What you should do:
What you print should match the entries exactly, only without the pictures.

[Change detection outputs]
▼

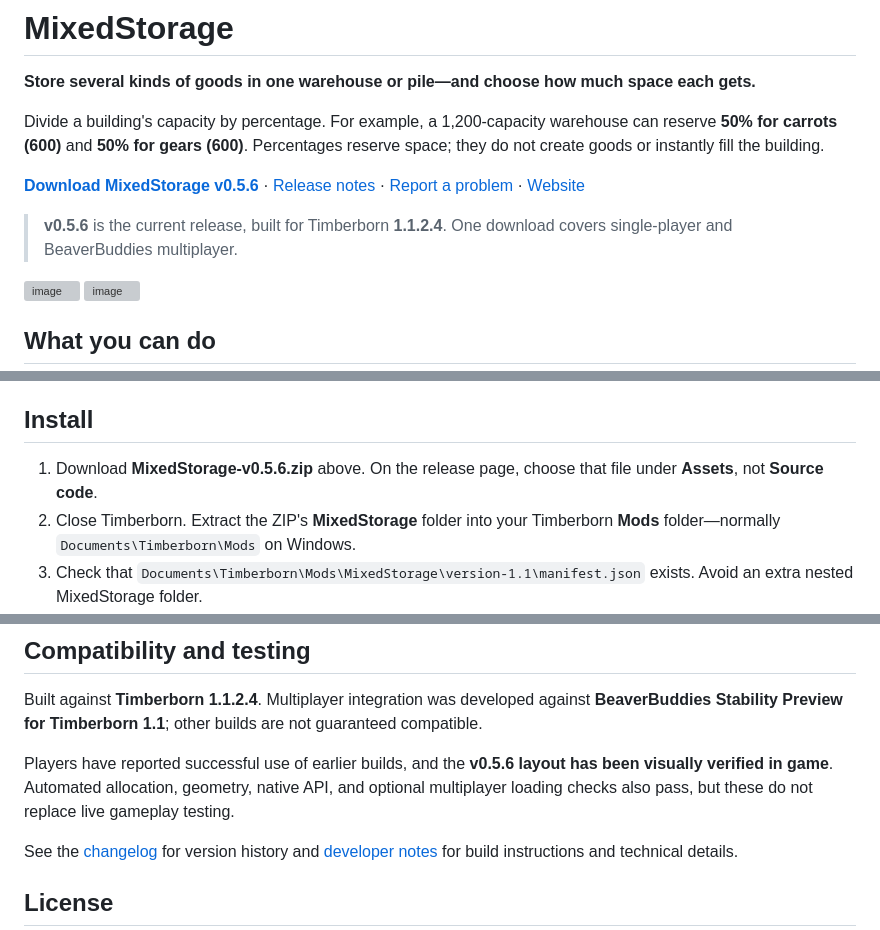
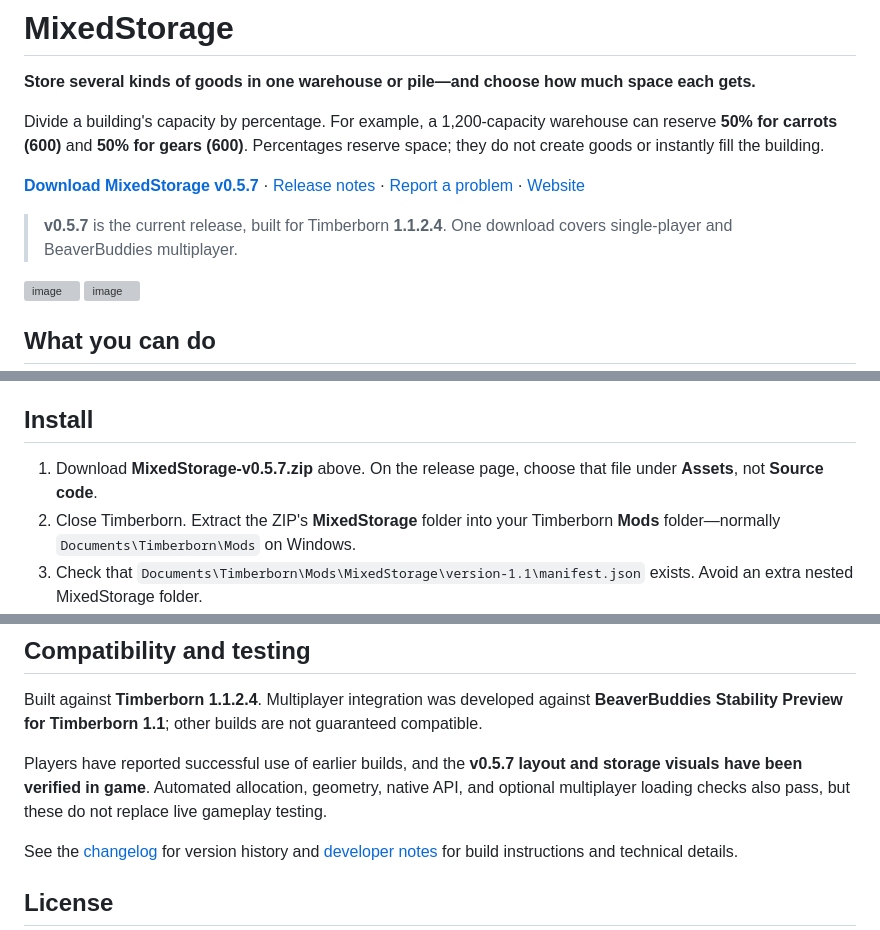
Before and after one commit to kramsey458/MixedStorage, a Markdown page: README.md, 3 parts joined by grey strips. Drawn GitHub-style; grey boxes are pictures that could not be loaded.

Commit message:
Update README now that v0.5.7 is the current release
Co-Authored-By: Claude Sonnet 5 <noreply@anthropic.com>

```diff
--- a/README.md
+++ b/README.md
@@ -4,9 +4,9 @@
 
 Divide a building's capacity by percentage. For example, a 1,200-capacity warehouse can reserve **50% for carrots (600)** and **50% for gears (600)**. Percentages reserve space; they do not create goods or instantly fill the building.
 
-**[Download MixedStorage v0.5.6](https://github.com/timbermods/MixedStorage/releases/download/v0.5.6/MixedStorage-v0.5.6.zip)** · [Release notes](https://github.com/timbermods/MixedStorage/releases/tag/v0.5.6) · [Report a problem](https://github.com/timbermods/MixedStorage/issues) · [Website](https://timbermods.github.io/MixedStorage/)
+**[Download MixedStorage v0.5.7](https://github.com/timbermods/MixedStorage/releases/download/v0.5.7/MixedStorage-v0.5.7.zip)** · [Release notes](https://github.com/timbermods/MixedStorage/releases/tag/v0.5.7) · [Report a problem](https://github.com/timbermods/MixedStorage/issues) · [Website](https://timbermods.github.io/MixedStorage/)
 
-> **v0.5.6** is the current release, built for Timberborn **1.1.2.4**. One download covers single-player and BeaverBuddies multiplayer.
+> **v0.5.7** is the current release, built for Timberborn **1.1.2.4**. One download covers single-player and BeaverBuddies multiplayer.
 
 <img width="625" height="1112" alt="image" src="https://github.com/user-attachments/assets/862e5c13-33a0-47ed-9515-9e2dffefe3a9" />
 
@@ -22,7 +22,7 @@ Divide a building's capacity by percentage. For example, a 1,200-capacity wareho
 
 ## Install
 
-1. Download **MixedStorage-v0.5.6.zip** above. On the release page, choose that file under **Assets**, not **Source code**.
+1. Download **MixedStorage-v0.5.7.zip** above. On the release page, choose that file under **Assets**, not **Source code**.
 2. Close Timberborn. Extract the ZIP's **MixedStorage** folder into your Timberborn **Mods** folder—normally `Documents\Timberborn\Mods` on Windows.
 3. Check that `Documents\Timberborn\Mods\MixedStorage\version-1.1\manifest.json` exists. Avoid an extra nested MixedStorage folder.
 4. Install **Harmony 2.4.1 or newer** if needed. Enable **Harmony** and **MixedStorage** in the game's mod manager, then restart when prompted.
@@ -96,7 +96,7 @@ Applied allocations synchronize through BeaverBuddies. Apply may briefly show a
 
 Built against **Timberborn 1.1.2.4**. Multiplayer integration was developed against **BeaverBuddies Stability Preview for Timberborn 1.1**; other builds are not guaranteed compatible.
 
-Players have reported successful use of earlier builds, and the **v0.5.6 layout has been visually verified in game**. Automated allocation, geometry, native API, and optional multiplayer loading checks also pass, but these do not replace live gameplay testing.
+Players have reported successful use of earlier builds, and the **v0.5.7 layout and storage visuals have been verified in game**. Automated allocation, geometry, native API, and optional multiplayer loading checks also pass, but these do not replace live gameplay testing.
 
 See the [changelog](CHANGELOG.md) for version history and [developer notes](docs/DEVELOPMENT.md) for build instructions and technical details.
 
```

▲

Output for this exercise:
Before and after one commit to kramsey458/MixedStorage, a Markdown page: README.md, 3 parts joined by grey strips. Drawn GitHub-style; grey boxes are pictures that could not be loaded.

Commit message:
Update README now that v0.5.7 is the current release
Co-Authored-By: Claude Sonnet 5 <noreply@anthropic.com>

```diff
--- a/README.md
+++ b/README.md
@@ -4,9 +4,9 @@
 
 Divide a building's capacity by percentage. For example, a 1,200-capacity warehouse can reserve **50% for carrots (600)** and **50% for gears (600)**. Percentages reserve space; they do not create goods or instantly fill the building.
 
-**[Download MixedStorage v0.5.6](https://github.com/timbermods/MixedStorage/releases/download/v0.5.6/MixedStorage-v0.5.6.zip)** · [Release notes](https://github.com/timbermods/MixedStorage/releases/tag/v0.5.6) · [Report a problem](https://github.com/timbermods/MixedStorage/issues) · [Website](https://timbermods.github.io/MixedStorage/)
+**[Download MixedStorage v0.5.7](https://github.com/timbermods/MixedStorage/releases/download/v0.5.7/MixedStorage-v0.5.7.zip)** · [Release notes](https://github.com/timbermods/MixedStorage/releases/tag/v0.5.7) · [Report a problem](https://github.com/timbermods/MixedStorage/issues) · [Website](https://timbermods.github.io/MixedStorage/)
 
-> **v0.5.6** is the current release, built for Timberborn **1.1.2.4**. One download covers single-player and BeaverBuddies multiplayer.
+> **v0.5.7** is the current release, built for Timberborn **1.1.2.4**. One download covers single-player and BeaverBuddies multiplayer.
 
 <img width="625" height="1112" alt="image" src="https://github.com/user-attachments/assets/862e5c13-33a0-47ed-9515-9e2dffefe3a9" />
 
@@ -22,7 +22,7 @@ Divide a building's capacity by percentage. For example, a 1,200-capacity wareho
 
 ## Install
 
-1. Download **MixedStorage-v0.5.6.zip** above. On the release page, choose that file under **Assets**, not **Source code**.
+1. Download **MixedStorage-v0.5.7.zip** above. On the release page, choose that file under **Assets**, not **Source code**.
 2. Close Timberborn. Extract the ZIP's **MixedStorage** folder into your Timberborn **Mods** folder—normally `Documents\Timberborn\Mods` on Windows.
 3. Check that `Documents\Timberborn\Mods\MixedStorage\version-1.1\manifest.json` exists. Avoid an extra nested MixedStorage folder.
 4. Install **Harmony 2.4.1 or newer** if needed. Enable **Harmony** and **MixedStorage** in the game's mod manager, then restart when prompted.
@@ -96,7 +96,7 @@ Applied allocations synchronize through BeaverBuddies. Apply may briefly show a
 
 Built against **Timberborn 1.1.2.4**. Multiplayer integration was developed against **BeaverBuddies Stability Preview for Timberborn 1.1**; other builds are not guaranteed compatible.
 
-Players have reported successful use of earlier builds, and the **v0.5.6 layout has been visually verified in game**. Automated allocation, geometry, native API, and optional multiplayer loading checks also pass, but these do not replace live gameplay testing.
+Players have reported successful use of earlier builds, and the **v0.5.7 layout and storage visuals have been verified in game**. Automated allocation, geometry, native API, and optional multiplayer loading checks also pass, but these do not replace live gameplay testing.
 
 See the [changelog](CHANGELOG.md) for version history and [developer notes](docs/DEVELOPMENT.md) for build instructions and technical details.
 
```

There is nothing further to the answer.